◆ **STUDY MATERIAL**:
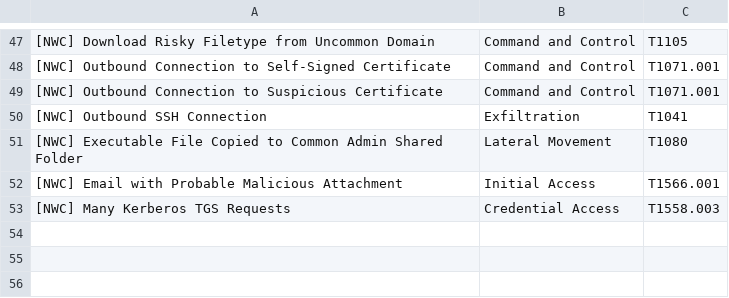
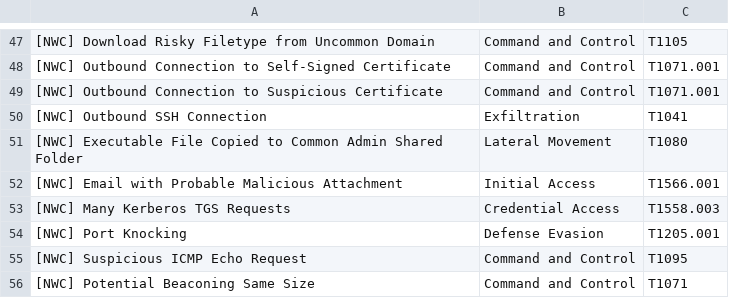
Before and after one commit to halim-abz/netwitness, a CSV file: mitre_mapping/mitre.csv, drawn as a sheet; only a part is shown, gaps mark what is left out; the diff names each change by its address in the sheet, - before the commit and + after, or states it on an @@ line.

```diff
--- a/mitre_mapping/mitre.csv
+++ b/mitre_mapping/mitre.csv
+row 54: [NWC] Port Knocking | Defense Evasion | T1205.001
+row 55: [NWC] Suspicious ICMP Echo Request | Command and Control | T1095
+row 56: [NWC] Potential Beaconing Same Size | Command and Control | T1071
```
Also changed, not shown: esa_summary.csv, 19 other files.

◆ **WHAT YOU NEED TO DO**:
Only the words belong in your copy: restate the data above exactly and leave the images out.

◆ **SOLUTION**:
Before and after one commit to halim-abz/netwitness, a CSV file: mitre_mapping/mitre.csv, drawn as a sheet; only a part is shown, gaps mark what is left out; the diff names each change by its address in the sheet, - before the commit and + after, or states it on an @@ line.

```diff
--- a/mitre_mapping/mitre.csv
+++ b/mitre_mapping/mitre.csv
+row 54: [NWC] Port Knocking | Defense Evasion | T1205.001
+row 55: [NWC] Suspicious ICMP Echo Request | Command and Control | T1095
+row 56: [NWC] Potential Beaconing Same Size | Command and Control | T1071
```
Also changed, not shown: esa_summary.csv, 19 other files.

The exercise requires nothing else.